Ownership debates usually center on a choice between capitalism (private ownership) and socialism (government ownership). They largely avoid the foundational question: Is power shared and accountable to We the People—all the people? Similarly, discussions of individual rights, including rights of ownership, rarely note that all rights necessarily come with responsibilities.

The African Ubuntu Principle (“I am because we are”) of ecoʹnomics reminds us that Our wellbeing depends on life’s wellbeing. We must care for all of life, as life cares for us. We cannot care for ourselves, let alone for one another and Earth, if we lack the agency essential to do so. Capitalism vs. socialism is a false choice. Both public and private institutions must be accountable to We the People who in turn must act with recognition that our individual wellbeing depends on our collective wellbeing.

We might call it democratic capitalism, democratic socialism, or communitarianism,  whichever feels most comfortable. What is important is that the system distributes and localizes power and recognizes the essential responsibilities that come with being a member of a choice-making species of unusual talents. Arguing about the name rather than the substance is a diversion. The real choice is between democracy (distributed power) and monopoly (concentrated power) and between individualism (me) and communitarianism (we).

The culture and institutions championed by the cult of ego’-nomics are driving the global economy toward ever greater concentration of power and corresponding dysfunction at a breathtaking rate. We are moving toward a monopoly capitalism so extreme that we can begin to imagine a world in which one person owns everything. Already the individuals who control access to a means of living for most of the world’s people could be seated around a single board room table.

By January 2020, the wealth of just 26 billionaires had grown to exceed that of the poorest half of humanity—3.9 billion people. As ordinary people struggled to survive the COVID-19 economic shutdown, the world’s richest billionaires were enjoying a bonanza so extreme that Bloomberg now publishes daily financial results for the world’s richest people. On November 12, 2020, it reported that the total net worth of Jeff Bezos, the world’s richest person, stood at $183 billion. He was down $1.45 billion from the day before but was up $68 billion since the beginning of the year. Soon after, he was competing day by day with Elon Musk as the world’s richest person as the fortunes of each fluctuated by a billion dollars or more per day. This is not democracy and it is not a market economy. It is difficult to imagine greater proof of extreme economic dysfunction.

The current global system of monopoly capitalism features four castes competing for access to the products of human labor and the regenerative systems of a finite living Earth.

  1. The Monopolist Caste. The shrinking caste of people who aspire to own everything.
  2. The Loyal Servants Caste. The tech and finance workers dedicated to serving the monopolists for generous pay and benefits.
  3. Essential Workers Caste. Society’s caretakers who struggle daily to pay the rent and put food on the table.
  4. The Untouchables Caste. The jobless, penniless, homeless whose existence holds the Loyal Servants and Essential Workers in line through their terror of falling into the Untouchables Caste.

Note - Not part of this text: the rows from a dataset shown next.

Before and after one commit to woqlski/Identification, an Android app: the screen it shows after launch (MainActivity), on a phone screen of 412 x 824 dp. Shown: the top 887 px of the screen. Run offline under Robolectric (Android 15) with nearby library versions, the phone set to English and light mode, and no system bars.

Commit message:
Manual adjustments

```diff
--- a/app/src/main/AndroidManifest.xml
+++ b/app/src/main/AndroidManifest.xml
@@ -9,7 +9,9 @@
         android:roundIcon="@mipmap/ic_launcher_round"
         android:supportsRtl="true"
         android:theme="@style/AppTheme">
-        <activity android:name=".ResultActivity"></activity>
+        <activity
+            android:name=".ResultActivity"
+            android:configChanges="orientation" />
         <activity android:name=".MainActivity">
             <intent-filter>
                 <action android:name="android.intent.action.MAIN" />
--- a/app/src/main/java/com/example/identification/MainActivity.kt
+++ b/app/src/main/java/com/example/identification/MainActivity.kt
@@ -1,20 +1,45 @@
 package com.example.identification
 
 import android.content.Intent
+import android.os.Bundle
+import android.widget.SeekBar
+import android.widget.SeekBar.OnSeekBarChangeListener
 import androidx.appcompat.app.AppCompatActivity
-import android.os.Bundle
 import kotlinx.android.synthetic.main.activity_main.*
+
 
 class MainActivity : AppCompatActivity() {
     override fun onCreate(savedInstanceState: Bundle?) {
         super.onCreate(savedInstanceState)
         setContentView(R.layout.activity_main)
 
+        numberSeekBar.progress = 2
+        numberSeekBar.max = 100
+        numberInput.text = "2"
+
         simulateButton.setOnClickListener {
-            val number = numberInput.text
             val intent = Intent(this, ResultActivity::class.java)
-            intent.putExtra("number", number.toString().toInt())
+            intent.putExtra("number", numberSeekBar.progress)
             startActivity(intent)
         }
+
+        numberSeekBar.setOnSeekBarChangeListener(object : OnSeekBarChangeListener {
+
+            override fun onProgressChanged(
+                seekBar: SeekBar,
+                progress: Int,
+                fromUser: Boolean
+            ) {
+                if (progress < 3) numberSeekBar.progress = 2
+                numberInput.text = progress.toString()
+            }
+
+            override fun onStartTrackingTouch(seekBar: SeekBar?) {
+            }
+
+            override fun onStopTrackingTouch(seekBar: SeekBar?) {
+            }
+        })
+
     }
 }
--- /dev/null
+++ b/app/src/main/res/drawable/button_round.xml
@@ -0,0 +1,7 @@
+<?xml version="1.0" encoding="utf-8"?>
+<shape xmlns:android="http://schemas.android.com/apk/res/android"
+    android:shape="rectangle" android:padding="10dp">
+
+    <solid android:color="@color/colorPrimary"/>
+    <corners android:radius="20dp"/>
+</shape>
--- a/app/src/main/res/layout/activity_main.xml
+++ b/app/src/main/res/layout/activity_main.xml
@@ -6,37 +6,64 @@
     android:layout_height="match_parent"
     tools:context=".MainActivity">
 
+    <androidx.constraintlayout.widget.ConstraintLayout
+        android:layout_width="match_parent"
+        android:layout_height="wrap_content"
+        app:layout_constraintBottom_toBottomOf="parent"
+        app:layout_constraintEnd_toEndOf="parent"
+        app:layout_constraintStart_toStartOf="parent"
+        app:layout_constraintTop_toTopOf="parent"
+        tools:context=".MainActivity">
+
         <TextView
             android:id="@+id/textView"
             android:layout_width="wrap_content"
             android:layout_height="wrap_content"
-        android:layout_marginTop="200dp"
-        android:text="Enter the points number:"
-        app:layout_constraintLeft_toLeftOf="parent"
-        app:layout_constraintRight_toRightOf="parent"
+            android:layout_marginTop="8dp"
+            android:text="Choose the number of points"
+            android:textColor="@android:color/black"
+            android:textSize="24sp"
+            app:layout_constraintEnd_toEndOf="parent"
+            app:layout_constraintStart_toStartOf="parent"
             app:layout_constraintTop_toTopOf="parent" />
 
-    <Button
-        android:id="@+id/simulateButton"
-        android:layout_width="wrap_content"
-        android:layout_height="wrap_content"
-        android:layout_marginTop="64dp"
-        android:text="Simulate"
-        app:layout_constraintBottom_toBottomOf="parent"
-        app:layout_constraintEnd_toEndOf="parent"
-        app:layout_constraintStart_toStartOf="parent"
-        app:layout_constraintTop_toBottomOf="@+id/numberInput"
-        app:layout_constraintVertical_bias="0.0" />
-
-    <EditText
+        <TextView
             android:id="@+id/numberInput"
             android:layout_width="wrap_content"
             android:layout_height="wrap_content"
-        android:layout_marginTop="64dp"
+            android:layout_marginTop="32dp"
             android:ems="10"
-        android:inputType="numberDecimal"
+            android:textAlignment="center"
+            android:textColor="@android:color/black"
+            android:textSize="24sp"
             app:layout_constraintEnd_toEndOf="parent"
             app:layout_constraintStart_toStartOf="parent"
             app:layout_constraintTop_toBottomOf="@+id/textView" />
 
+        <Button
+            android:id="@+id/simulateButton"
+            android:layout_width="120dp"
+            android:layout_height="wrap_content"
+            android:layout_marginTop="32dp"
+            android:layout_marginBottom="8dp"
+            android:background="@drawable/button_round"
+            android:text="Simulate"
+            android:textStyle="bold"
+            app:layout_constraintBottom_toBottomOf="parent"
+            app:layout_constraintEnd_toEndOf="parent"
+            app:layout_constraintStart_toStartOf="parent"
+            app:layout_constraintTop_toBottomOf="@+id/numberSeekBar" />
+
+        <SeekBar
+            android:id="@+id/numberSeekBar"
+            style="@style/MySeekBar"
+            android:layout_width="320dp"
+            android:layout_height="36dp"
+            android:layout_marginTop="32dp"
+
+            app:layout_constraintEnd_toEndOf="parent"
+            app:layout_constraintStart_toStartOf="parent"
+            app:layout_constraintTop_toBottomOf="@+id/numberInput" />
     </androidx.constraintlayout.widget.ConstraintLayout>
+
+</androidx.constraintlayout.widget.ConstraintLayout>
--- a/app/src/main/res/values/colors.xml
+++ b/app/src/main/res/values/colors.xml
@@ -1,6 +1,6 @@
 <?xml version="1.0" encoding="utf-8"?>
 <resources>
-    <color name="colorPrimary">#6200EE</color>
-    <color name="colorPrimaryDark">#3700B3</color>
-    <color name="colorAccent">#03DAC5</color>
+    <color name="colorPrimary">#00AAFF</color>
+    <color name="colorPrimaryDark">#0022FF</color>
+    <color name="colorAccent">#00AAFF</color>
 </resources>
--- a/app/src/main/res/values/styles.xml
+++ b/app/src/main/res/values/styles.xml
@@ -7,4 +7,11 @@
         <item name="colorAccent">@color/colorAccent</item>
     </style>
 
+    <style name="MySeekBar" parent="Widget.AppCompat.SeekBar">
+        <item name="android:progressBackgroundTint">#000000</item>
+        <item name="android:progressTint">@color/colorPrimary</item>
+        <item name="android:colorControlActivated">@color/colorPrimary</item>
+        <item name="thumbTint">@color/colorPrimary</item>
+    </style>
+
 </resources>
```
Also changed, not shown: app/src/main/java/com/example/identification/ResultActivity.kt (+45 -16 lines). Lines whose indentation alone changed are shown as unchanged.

Monopoly capitalism progressed through three stages as the few consolidated control of the means of living to control and exploit the many.

  • Stage 1: Monopolize Land, the source of the essential means of living on which we all depend through enclosure of the commons, foreclosure on indebtedness, low priced contacts to favored corporations to exploit public lands.
  • Stage 2: Monopolize Industry, control of machines that increase the efficiency of labor. Reducing demand for labor reduces the labor price and bargaining power, a boon to the owners of industry. The rich get richer and the poor get poorer.
  • Stage 3: Monopolize Knowledge and Money, control of intellectual property and tokens of exchange. Control of money has been at issue for a long time. But never have so many been so dependent on money to live and never has its control by private bankers and financiers with no sense of responsibility to and for the community been more complete.

The rich get richer. The poor get poorer through no fault of their own. And abuse of the natural commons disrupts Earth’s ability to sustain life. Ultimately, monopoly capitalism makes everyone a loser.

As our current politics make ever more clear, political democracy depends on economic democracy. If private property is a good thing, then the ideal is a society in which everyone has some. Democracy and the wellbeing of life depend on sharing power and responsibility.

Democratic capitalism rests on cooperative worker/community ownership. Facilitating our deepening understanding of how best to define and structure the rights and responsibilities of ownership will be a major challenge of ecoʹ-nomics. Think of it as capitalism’s potential fourth stage potential creation of an awakened people.